  35. 35. Pilot Project • Have authors identify 3 different types of research resources: – Software tools and databases – Antibodies – Genetically modified animals • Include RRID in methods section • RRID=RRID:Accession number – Just a string at this point • Voluntary for authors • Journals did not have to modify their submission system • Journals have flexibility in implementation. Send request to author at: – Submission – During review – After acceptance http://scicrunch.com/resources Resource Identification Portal: Aggregates accession numbers from >10 different databases that are the authorities for registering research resources
  36. 36. First results are in the literature Google Scholar: Search RRID; select since 2014
  37. 37. What studies used X? To date: •30 articles have appeared •2 articles have disappeared, i.e., the RRID’s were removed at copyediting •195 RRID’s were reported •14 were in error = 0.7% •> 200 antibodies were added •> 75 software tools/databases were added •A resolver service has been created •3rd party tools are being created to provide linkage between resources and papers RRID:nif-0000-30467
  38. 38. What have we learned?
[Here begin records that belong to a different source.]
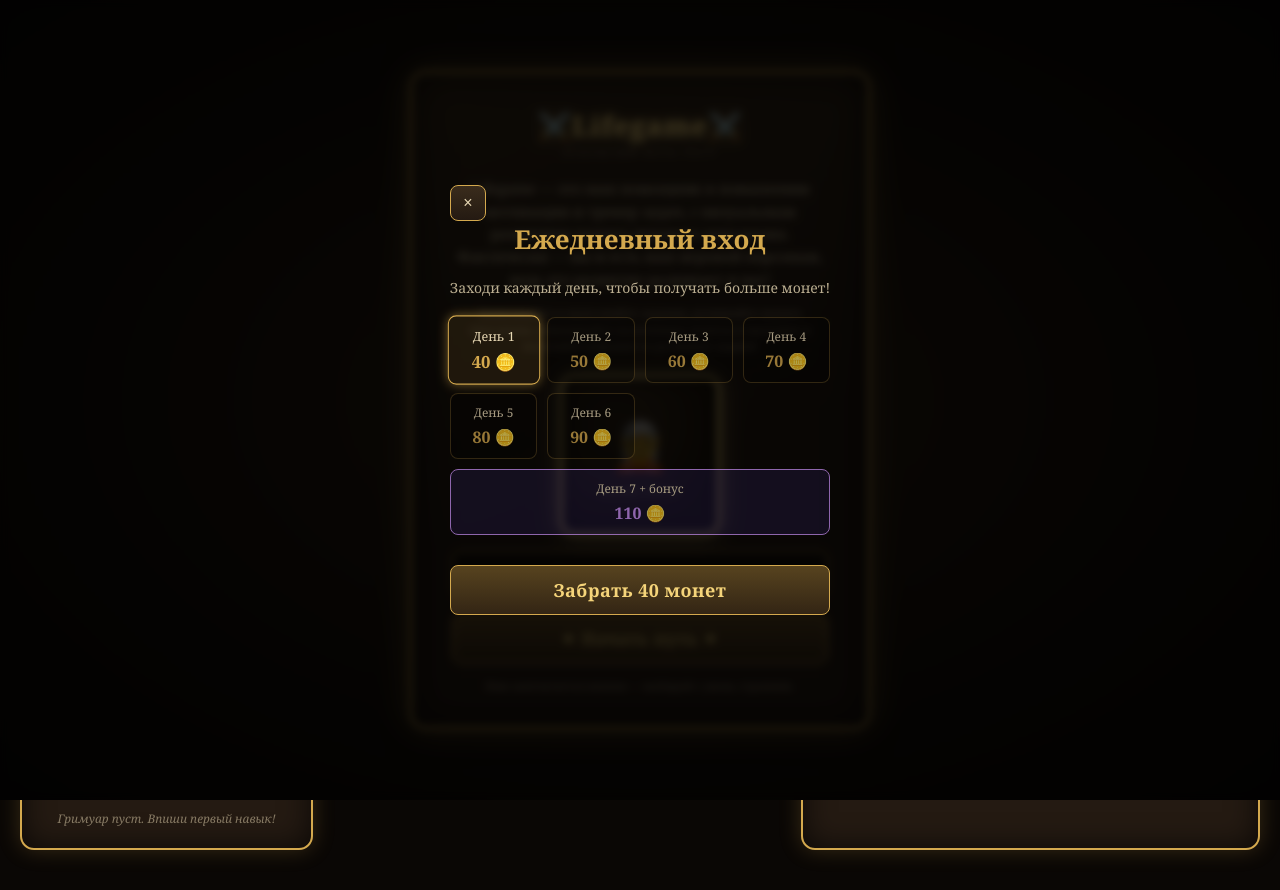
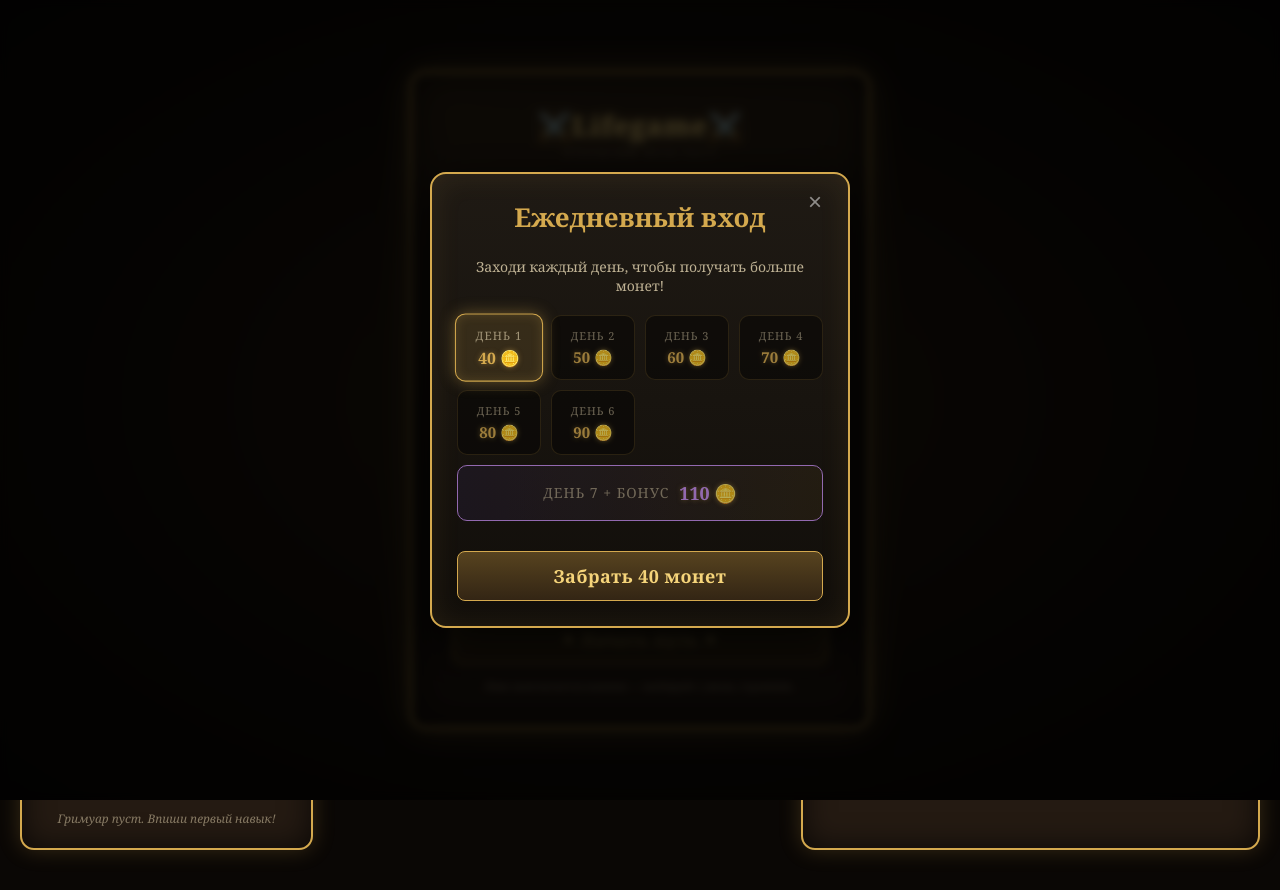
Before and after one commit to baconzdr-dot/lifegame.io, a plain HTML site: page index.html in a window 1280 px wide. Drawn offline with Linux system fonts and the light colour scheme.

Commit message:
Update style.css

```diff
--- a/css/style.css
+++ b/css/style.css
@@ -281,6 +281,122 @@ h1 {
 
 .daily-day:nth-child(7) .day-reward {
   color: var(--purple);
+}
+
+/* ===== Окно Ежедневного Входа ===== */
+#dailyModal .modal-content {
+  background: linear-gradient(180deg, #1f1a14 0%, #110e0a 100%); /* Тёмный фон */
+  border: 2px solid var(--gold, #d4a94e);
+  border-radius: 16px;
+  padding: 25px;
+  width: 90%;
+  max-width: 420px; /* Чуть шире меню, чтобы влезли 4 колонки */
+  box-shadow: 0 15px 50px rgba(0, 0, 0, 0.9), inset 0 0 30px rgba(212, 169, 78, 0.1);
+  position: relative;
+  text-align: center;
+
+  /* Анимация появления */
+  transform: scale(0.9);
+  transition: transform 0.2s cubic-bezier(0.175, 0.885, 0.32, 1.275);
+}
+#dailyModal:not(.hidden) .modal-content {
+  transform: scale(1);
+}
+
+/* Крестик закрытия */
+#dailyCloseBtn {
+  position: absolute;
+  top: 10px;
+  right: 15px;
+  background: none;
+  border: none;
+  color: rgba(255,255,255,0.5);
+  font-size: 24px;
+  cursor: pointer;
+  transition: color 0.2s;
+}
+#dailyCloseBtn:hover { color: #fff; }
+
+/* ===== Сетка дней ===== */
+.daily-grid {
+  display: grid;
+  grid-template-columns: repeat(4, 1fr); /* 4 колонки на ПК */
+  gap: 10px;
+  margin-bottom: 10px;
+}
+
+/* Если экран маленький (телефон), делаем 3 колонки в ряд */
+@media (max-width: 350px) {
+  .daily-grid { grid-template-columns: repeat(3, 1fr); }
+}
+
+/* Карточка одного дня */
+.daily-day {
+  background: rgba(0, 0, 0, 0.6);
+  border: 1px solid rgba(212, 169, 78, 0.2);
+  border-radius: 10px;
+  padding: 12px 5px;
+  display: flex;
+  flex-direction: column;
+  align-items: center;
+  justify-content: center;
+  position: relative;
+  transition: all 0.2s;
+}
+
+.daily-day .day-label {
+  font-size: 11px;
+  opacity: 0.6;
+  margin-bottom: 4px;
+  text-transform: uppercase;
+  letter-spacing: 1px;
+}
+
+.daily-day .day-reward {
+  font-size: 15px;
+  font-weight: bold;
+  color: var(--gold);
+  text-shadow: 0 0 5px rgba(212, 169, 78, 0.5);
+}
+
+/* Прошедшие дни (уже получены) */
+.daily-day.passed {
+  opacity: 0.4;
+  background: #000;
+  border-color: transparent;
+}
+.daily-day.passed::after {
+  content: '✓';
+  position: absolute;
+  font-size: 24px;
+  color: var(--green, #8fd47a);
+  font-weight: bold;
+}
+
+/* ТЕКУЩИЙ ДЕНЬ (светится) */
+.daily-day.current {
+  border-color: var(--gold);
+  background: rgba(212, 169, 78, 0.15);
+  box-shadow: 0 0 15px rgba(212, 169, 78, 0.4), inset 0 0 10px rgba(212, 169, 78, 0.2);
+  transform: scale(1.05);
+  z-index: 2;
+}
+
+/* 7-й день (БОНУСНЫЙ) занимает 2 нижние ячейки */
+.daily-day:nth-child(7) {
+  grid-column: span 4; /* На всю ширину */
+  background: linear-gradient(90deg, rgba(124, 92, 255, 0.1), rgba(212, 169, 78, 0.1));
+  border-color: var(--purple, #c88ff5);
+  flex-direction: row; /* Текст в ряд */
+  gap: 10px;
+  padding: 15px;
+}
+.daily-day:nth-child(7) .day-label { margin: 0; font-size: 14px; }
+.daily-day:nth-child(7) .day-reward { font-size: 18px; color: var(--purple, #c88ff5); }
+
+.daily-day:nth-child(7).current {
+  box-shadow: 0 0 20px rgba(124, 92, 255, 0.6);
+  border-color: var(--purple, #c88ff5);
 }
 
   /* ===== Счётчик выполненных заданий ===== */
```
Utopia plug-in: Steve Pettifer •Authors are willing to adopt new types of citations •RRID = usage of research resource •Ideal: resolved by search engines without requiring specialized citation services •Citation drives registration •Clear role for repositories as authorities •Should RRID’s be DOI’s? Will system work for data citation and more complicated research objects?
  39. 39. Data Citation Implementation Group
  40. 40. FORCE11 Vision • Modern technologies enable vastly improve knowledge transfer and far wider impact; freed from the restrictions of paper, numerous advantages appear • We see a future in which scientific information and scholarly communication more generally become part of a global, universal and explicit network of knowledge • To enable this vision, we need to create and use new forms of scholarly publication that work with reusable scholarly artifacts • To obtain the benefits that networked knowledge promises, we have to put in place reward systems that encourage scholars and researchers to participate and contribute • To ensure that this exciting future can develop and be sustained, we have to support the rich, variegated, integrated and disparate knowledge offerings that new technologies enable No single infrastructure serves everything; cooperation in defining a global system of scholarly communication
  41. 41. Notes & References for Data Citation Principles Notes [1] CODATA 2013: sec 3.2.1; Uhlir (ed.) 2012, ch 14; Altman & King 2007 [2] CODATA 2013, Sec 3.2; 7.2.3; Uhlir (ed.) 2012,ch. 14 [3] CODATA 2013, Sec 3.1; 7.2.3; Uhlir (ed.) 2012, ch. 14 [4] Altman-King 2007; CODATA 2013, Sec 3.2.3, Ch. 5; Ball & Duke 2012 [5] CODATA 2013, Sec 3.2.4, 3.2.5, 3.2.8 [6] Altman-King 2007; Ball & Duke 2012; CODATA 2013, Sec 3.2.2 [7] Altman-King 2007; CODATA 2013, Sec 3.2.7, 3.2.8 [8] CODATA 2013, Sec 3.2.10 References • M. Altman & G. King, 2007. A Proposed Standard for the Scholarly Citation of Quantitative Data, D-Lib • Ball, A., Duke, M. (2012). ‘Data Citation and Linking’. DCC Briefing Papers. Edinburgh: Digital Curation Centre. • CODATA-ICSTI Task Group on Data Citation, 2013; Out of Cite, Out of Mind: The Current State of Practice, Policy, and Technology for the Citation of Data. Data Science Journal • P. Uhlir (ed.),2011. For Attribution -- Developing Data Attribution and Citation Practices and Standards. National Academies of Sciences
  1. A particular slide catching your eye?

    Clipping is a handy way to collect important slides you want to go back to later.

×